Meanwhile, David Alfaro Siqueiros remained focused on his labor-oriented activities and on the Mexican Communist Party. He was then exiled from his country and was sent to the US where he stayed over several years. In 1932, he found solace in La Placita Olvera where he would paint. However, the work did not receive as many good feedback as he had back home. He was criticized by his political intent, seeing his work as something that would spark a social revolution.
In 1936 his career became quite significant again after attending the Contemporary Arts exhibition organized by St. Regis Gallery in New York. He was the guest of honor of the event and then he opened a workshop for artists who wanted to prepare for the General Strike for Peace and May Day parade of 1936. In the US, Siqueiros became an art teacher more than an activist, teaching American art students and by being the source of inspiration for them. During this period he produced Echo of the Scream in 1937 and The Sob in 1939.
In 1950, David Alfaro Siqueiros participated in the XXV Venice Biennale show together with Tamayo, Rivera and Orozco. Fortunately he was able to bag the second prize home which cemented his international fame and reputation. It was also during this period when he accepted public commissions yet again, preferring it over private patrons.

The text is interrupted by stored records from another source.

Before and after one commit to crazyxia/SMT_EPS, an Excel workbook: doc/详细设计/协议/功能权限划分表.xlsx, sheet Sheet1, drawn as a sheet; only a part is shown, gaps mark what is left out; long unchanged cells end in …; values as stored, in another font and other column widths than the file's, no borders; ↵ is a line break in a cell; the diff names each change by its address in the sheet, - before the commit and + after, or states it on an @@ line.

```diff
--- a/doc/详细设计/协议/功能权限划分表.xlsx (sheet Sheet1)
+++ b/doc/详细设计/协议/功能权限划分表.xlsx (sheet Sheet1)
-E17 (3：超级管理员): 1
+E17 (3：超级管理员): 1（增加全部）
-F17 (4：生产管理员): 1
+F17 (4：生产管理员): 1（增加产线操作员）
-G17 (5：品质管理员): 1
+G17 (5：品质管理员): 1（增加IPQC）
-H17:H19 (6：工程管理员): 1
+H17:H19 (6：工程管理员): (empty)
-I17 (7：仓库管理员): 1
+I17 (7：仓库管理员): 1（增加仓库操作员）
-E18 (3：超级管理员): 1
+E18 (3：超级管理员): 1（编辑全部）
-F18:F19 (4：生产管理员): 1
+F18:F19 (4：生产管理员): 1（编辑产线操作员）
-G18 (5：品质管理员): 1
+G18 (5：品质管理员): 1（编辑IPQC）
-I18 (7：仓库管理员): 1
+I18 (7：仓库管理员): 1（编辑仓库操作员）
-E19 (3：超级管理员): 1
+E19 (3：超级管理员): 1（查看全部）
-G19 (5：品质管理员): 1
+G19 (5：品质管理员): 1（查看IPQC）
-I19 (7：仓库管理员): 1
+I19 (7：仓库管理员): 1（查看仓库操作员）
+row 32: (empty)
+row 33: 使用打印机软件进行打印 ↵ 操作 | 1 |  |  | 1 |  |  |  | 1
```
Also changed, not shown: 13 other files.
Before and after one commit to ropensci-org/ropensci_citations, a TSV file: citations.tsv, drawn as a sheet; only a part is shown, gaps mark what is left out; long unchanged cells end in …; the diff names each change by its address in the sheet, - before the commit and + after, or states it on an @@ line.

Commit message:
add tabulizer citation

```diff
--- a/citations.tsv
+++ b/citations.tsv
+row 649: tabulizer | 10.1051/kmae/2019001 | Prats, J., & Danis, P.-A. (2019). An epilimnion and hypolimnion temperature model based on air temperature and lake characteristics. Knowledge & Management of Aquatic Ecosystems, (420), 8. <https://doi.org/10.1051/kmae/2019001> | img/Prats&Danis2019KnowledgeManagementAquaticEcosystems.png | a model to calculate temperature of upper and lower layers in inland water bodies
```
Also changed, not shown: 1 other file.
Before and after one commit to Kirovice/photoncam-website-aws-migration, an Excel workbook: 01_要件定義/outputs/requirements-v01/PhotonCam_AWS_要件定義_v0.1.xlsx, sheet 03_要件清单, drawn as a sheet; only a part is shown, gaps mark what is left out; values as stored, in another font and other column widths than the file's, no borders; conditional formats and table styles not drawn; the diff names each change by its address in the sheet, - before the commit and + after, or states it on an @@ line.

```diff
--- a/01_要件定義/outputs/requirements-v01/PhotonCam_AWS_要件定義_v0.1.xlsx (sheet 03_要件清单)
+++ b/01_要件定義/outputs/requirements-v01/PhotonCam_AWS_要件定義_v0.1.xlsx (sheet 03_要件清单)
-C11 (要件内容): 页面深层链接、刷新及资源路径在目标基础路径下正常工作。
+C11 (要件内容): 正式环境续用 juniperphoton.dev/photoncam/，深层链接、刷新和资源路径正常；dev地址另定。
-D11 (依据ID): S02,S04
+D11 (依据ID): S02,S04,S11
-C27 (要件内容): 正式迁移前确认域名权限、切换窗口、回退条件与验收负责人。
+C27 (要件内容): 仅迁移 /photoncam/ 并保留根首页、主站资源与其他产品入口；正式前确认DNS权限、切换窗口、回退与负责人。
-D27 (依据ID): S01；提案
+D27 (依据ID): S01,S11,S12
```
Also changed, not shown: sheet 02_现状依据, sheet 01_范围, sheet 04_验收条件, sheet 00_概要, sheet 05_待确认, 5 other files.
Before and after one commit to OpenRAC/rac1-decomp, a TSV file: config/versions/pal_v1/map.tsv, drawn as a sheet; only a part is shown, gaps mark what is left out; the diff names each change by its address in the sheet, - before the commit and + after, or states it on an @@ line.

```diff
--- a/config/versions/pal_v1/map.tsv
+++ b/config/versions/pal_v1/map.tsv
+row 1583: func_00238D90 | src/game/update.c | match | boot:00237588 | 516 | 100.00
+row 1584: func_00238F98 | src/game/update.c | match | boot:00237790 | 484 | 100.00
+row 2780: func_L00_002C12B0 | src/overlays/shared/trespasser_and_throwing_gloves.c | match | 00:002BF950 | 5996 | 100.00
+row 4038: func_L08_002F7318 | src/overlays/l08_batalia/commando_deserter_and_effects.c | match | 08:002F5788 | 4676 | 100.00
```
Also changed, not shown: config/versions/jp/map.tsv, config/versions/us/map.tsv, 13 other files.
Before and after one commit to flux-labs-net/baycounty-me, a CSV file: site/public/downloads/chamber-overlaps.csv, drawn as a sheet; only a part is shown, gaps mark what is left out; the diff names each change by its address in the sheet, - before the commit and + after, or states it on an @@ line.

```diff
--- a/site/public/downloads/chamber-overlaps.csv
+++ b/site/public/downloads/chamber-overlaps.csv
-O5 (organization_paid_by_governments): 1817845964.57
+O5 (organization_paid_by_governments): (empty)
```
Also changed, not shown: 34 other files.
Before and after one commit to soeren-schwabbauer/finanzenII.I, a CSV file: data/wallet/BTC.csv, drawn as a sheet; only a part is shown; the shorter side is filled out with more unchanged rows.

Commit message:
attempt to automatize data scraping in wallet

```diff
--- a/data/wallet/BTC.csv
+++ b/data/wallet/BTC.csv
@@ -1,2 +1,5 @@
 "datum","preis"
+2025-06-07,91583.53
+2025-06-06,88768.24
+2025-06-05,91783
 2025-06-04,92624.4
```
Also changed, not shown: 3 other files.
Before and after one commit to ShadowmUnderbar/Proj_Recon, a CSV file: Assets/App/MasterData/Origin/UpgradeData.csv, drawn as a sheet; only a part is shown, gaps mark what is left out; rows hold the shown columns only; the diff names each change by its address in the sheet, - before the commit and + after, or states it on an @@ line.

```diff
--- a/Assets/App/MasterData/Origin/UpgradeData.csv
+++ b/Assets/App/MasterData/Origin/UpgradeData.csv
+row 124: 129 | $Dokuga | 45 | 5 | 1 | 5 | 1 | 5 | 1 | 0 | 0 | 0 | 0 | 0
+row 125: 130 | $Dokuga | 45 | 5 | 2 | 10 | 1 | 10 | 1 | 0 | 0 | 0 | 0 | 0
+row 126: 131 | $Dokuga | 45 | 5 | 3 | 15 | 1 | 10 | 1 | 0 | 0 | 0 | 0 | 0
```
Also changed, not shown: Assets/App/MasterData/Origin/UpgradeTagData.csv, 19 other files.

In 1952, he executed The People to the University, the University to the People for the National Autonomous University of Mexico. Five years later he was to work on a humongous mural for the Chapultepec Castle in the capital. The painting is entitled The Dictatorship of Porfirio Diaz to the Revolution. The Hospital de la Raza is another public building that made use of the artist’s talent and skill, for which he painted the For the Social Welfare of All Mexicans at the lobby.
During the late 1950’s, David Alfaro Siqueiros became too aggressive in his political protests that distanced him from the public and the government. This even led to the suspension of The History of Theater in Mexico and a breach of contract charge by the National Actors’ Association ensued in 1958. Things couldn’t be worse when he assaulted the Mexican President in 1960 which had him arrested. This sparked a wide social unrest leading to numerous protests thereafter.
While in prison, he made sure to make the time worthwhile by painting and selling those out to the market. He primarily created sketches, one of which was for the interior décor of the Hotel Casino de la Selva. In 1964, the artist came out of prison and resumed his career as usual.
In the last ten years of his life, he established a studio in Cuernavaca and painted The March of Humanity there. This would be his last major art work, and on January 6, 1974 he died in his studio in Cuernavaca at the age of 77.